Some or all of the unit process have come to the end of their useful life and there is no short or long-term plan in place to replace them. Lack of financial planning puts our community at risk. The systems depend on the City Council implementing emergency rate increases to be able to cover projected revenue shortfalls. This action is now being challenged in court.

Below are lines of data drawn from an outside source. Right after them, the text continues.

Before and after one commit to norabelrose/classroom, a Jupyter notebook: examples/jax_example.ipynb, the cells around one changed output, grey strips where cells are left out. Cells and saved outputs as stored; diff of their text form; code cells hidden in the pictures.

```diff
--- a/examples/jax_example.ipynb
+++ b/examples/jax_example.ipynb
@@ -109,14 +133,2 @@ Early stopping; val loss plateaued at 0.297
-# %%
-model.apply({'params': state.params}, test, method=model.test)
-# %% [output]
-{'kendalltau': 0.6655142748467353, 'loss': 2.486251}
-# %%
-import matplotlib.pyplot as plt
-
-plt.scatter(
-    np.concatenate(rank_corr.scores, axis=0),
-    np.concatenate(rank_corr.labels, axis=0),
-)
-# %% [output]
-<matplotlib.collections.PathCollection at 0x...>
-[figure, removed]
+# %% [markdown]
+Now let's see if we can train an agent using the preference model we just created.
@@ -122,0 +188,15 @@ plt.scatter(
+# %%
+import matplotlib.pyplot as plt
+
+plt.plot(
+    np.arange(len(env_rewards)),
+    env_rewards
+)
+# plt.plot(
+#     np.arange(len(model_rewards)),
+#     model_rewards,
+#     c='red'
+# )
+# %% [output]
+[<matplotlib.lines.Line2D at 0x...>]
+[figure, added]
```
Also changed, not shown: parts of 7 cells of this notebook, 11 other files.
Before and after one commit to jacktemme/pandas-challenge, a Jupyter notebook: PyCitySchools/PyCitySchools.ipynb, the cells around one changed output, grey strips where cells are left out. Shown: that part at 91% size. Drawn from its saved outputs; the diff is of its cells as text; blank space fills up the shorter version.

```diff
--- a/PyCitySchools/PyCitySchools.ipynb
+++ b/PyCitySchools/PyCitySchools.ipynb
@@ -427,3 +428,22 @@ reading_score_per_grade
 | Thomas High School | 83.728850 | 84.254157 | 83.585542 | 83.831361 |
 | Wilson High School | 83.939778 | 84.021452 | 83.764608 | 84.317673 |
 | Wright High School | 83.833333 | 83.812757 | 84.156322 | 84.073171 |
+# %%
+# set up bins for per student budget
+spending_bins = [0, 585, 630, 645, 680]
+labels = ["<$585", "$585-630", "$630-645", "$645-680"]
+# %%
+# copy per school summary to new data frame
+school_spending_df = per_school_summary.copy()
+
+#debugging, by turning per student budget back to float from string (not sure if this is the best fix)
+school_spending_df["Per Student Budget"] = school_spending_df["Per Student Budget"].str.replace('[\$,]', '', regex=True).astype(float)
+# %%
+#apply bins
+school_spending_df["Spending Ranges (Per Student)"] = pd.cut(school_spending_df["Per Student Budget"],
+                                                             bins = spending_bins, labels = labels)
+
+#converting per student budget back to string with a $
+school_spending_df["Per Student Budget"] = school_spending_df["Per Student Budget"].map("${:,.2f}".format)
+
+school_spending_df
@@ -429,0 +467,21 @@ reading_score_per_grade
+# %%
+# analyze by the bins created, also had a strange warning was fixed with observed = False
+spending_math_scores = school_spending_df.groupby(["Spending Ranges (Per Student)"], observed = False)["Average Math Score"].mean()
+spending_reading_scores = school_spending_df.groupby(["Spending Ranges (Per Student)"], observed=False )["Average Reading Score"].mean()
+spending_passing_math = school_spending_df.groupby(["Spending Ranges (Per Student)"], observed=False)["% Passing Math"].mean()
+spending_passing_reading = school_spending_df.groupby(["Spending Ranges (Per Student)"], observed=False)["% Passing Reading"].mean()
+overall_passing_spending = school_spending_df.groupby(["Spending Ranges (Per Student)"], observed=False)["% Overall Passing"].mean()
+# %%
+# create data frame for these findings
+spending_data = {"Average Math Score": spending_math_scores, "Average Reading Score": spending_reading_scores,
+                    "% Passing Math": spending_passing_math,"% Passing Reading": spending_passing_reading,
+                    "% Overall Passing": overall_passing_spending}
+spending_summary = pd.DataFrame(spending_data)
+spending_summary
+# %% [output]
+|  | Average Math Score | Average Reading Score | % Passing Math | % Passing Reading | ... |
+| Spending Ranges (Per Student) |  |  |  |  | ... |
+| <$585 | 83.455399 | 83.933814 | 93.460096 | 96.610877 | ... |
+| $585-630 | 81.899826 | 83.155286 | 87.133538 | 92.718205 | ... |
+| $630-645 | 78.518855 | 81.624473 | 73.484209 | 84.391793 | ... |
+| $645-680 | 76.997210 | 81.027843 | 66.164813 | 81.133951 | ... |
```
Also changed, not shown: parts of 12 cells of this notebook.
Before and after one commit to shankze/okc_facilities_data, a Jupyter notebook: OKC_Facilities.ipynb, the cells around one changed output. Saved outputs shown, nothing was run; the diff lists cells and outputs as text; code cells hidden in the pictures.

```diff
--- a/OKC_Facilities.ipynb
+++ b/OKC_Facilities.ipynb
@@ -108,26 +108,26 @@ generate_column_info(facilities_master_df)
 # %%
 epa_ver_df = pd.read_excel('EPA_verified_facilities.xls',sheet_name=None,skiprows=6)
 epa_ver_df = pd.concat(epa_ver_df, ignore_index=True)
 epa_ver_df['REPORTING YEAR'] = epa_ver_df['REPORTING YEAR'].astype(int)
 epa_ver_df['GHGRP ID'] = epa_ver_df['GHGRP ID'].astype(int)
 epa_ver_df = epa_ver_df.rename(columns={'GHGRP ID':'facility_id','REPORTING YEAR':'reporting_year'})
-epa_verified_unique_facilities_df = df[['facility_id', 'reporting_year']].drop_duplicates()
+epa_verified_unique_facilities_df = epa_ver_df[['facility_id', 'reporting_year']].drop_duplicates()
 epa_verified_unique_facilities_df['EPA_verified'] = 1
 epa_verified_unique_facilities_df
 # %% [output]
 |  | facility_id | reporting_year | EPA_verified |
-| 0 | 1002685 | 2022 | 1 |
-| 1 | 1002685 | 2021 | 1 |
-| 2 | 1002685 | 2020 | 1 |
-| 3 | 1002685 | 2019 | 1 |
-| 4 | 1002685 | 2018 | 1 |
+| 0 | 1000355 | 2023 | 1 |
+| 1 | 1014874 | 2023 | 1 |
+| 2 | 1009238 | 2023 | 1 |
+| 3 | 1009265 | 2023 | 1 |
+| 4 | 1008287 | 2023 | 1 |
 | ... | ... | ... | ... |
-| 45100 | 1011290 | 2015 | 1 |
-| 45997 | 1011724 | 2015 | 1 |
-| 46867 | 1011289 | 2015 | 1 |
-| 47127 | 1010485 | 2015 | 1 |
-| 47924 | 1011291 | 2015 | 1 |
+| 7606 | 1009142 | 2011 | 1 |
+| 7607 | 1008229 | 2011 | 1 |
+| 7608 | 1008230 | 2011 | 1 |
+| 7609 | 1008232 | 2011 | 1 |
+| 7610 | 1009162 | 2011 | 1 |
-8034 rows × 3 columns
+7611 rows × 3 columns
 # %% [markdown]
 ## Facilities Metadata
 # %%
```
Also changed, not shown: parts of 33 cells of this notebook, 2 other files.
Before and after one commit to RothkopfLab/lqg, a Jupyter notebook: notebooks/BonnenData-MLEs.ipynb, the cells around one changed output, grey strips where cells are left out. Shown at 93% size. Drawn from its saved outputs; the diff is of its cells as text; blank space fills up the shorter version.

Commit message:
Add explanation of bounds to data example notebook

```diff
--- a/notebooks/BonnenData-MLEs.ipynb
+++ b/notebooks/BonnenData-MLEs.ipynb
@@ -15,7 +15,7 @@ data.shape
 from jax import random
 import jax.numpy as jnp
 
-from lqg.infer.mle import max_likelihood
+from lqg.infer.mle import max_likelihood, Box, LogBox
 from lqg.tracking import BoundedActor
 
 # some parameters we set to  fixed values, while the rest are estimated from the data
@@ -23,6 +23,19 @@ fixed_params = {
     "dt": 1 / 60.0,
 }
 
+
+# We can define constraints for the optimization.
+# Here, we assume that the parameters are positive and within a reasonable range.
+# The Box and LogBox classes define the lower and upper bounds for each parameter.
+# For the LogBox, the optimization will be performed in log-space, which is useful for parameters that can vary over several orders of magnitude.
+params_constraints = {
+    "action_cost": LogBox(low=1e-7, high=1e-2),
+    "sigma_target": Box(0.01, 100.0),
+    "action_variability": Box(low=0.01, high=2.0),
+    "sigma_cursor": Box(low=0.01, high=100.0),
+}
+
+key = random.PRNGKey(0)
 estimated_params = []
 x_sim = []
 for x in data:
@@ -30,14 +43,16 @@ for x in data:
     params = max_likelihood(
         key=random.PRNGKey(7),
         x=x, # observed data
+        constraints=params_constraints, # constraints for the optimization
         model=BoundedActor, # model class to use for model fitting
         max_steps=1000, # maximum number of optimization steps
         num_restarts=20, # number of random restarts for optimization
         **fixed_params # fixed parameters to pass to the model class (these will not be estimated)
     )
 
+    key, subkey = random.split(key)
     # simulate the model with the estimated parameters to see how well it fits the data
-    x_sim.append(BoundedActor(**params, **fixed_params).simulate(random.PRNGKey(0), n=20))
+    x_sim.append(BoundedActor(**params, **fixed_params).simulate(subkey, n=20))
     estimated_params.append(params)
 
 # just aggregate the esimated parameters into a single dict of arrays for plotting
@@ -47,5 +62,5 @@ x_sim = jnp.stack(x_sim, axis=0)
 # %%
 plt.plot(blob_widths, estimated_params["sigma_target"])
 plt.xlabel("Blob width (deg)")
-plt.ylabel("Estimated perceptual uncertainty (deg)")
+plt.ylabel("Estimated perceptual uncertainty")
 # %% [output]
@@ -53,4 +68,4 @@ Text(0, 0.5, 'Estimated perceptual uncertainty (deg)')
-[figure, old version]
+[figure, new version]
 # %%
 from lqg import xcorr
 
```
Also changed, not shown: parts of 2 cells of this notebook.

The only capital improvement plan in place is a general obligation bond (Measure 6-173) that is likely to fail in the November 5, 2019 election. What will happen then?